• [Task directions]: Please give again, word for word, each line that falls between the line with "21 other files." and the end of the data, inclusive.

• [Provided data]:
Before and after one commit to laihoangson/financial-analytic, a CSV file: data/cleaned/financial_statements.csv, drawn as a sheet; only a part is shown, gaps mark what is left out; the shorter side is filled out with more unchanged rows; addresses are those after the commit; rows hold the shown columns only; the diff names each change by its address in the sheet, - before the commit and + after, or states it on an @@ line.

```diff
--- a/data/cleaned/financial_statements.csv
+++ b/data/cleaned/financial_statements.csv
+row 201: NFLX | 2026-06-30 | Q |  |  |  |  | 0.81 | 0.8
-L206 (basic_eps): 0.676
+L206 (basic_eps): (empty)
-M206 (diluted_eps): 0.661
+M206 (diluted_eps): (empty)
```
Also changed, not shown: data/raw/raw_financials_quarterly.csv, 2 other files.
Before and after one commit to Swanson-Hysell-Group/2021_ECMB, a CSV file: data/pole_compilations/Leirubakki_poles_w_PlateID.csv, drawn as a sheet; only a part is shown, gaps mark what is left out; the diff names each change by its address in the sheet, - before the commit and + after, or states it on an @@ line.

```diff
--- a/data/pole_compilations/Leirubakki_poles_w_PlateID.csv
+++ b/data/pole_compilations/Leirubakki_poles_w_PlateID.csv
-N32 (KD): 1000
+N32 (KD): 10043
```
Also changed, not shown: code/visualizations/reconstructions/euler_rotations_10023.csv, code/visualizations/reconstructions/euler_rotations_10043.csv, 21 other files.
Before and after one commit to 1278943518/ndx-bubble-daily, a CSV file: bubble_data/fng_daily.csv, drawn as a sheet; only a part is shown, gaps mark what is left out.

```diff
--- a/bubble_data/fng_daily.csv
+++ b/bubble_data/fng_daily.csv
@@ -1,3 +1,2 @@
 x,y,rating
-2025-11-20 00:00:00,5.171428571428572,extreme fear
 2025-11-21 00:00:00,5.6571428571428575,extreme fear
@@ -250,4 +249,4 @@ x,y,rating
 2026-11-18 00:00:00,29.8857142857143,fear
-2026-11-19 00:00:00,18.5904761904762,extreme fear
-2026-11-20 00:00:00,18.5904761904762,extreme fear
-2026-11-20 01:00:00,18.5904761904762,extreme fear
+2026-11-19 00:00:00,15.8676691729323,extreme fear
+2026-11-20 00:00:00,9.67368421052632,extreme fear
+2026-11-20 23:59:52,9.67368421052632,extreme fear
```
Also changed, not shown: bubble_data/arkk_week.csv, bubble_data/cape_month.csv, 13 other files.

• [Reply to the task]:
Also changed, not shown: code/visualizations/reconstructions/euler_rotations_10023.csv, code/visualizations/reconstructions/euler_rotations_10043.csv, 21 other files.
Before and after one commit to 1278943518/ndx-bubble-daily, a CSV file: bubble_data/fng_daily.csv, drawn as a sheet; only a part is shown, gaps mark what is left out.

```diff
--- a/bubble_data/fng_daily.csv
+++ b/bubble_data/fng_daily.csv
@@ -1,3 +1,2 @@
 x,y,rating
-2025-11-20 00:00:00,5.171428571428572,extreme fear
 2025-11-21 00:00:00,5.6571428571428575,extreme fear
@@ -250,4 +249,4 @@ x,y,rating
 2026-11-18 00:00:00,29.8857142857143,fear
-2026-11-19 00:00:00,18.5904761904762,extreme fear
-2026-11-20 00:00:00,18.5904761904762,extreme fear
-2026-11-20 01:00:00,18.5904761904762,extreme fear
+2026-11-19 00:00:00,15.8676691729323,extreme fear
+2026-11-20 00:00:00,9.67368421052632,extreme fear
+2026-11-20 23:59:52,9.67368421052632,extreme fear
```
Also changed, not shown: bubble_data/arkk_week.csv, bubble_data/cape_month.csv, 13 other files.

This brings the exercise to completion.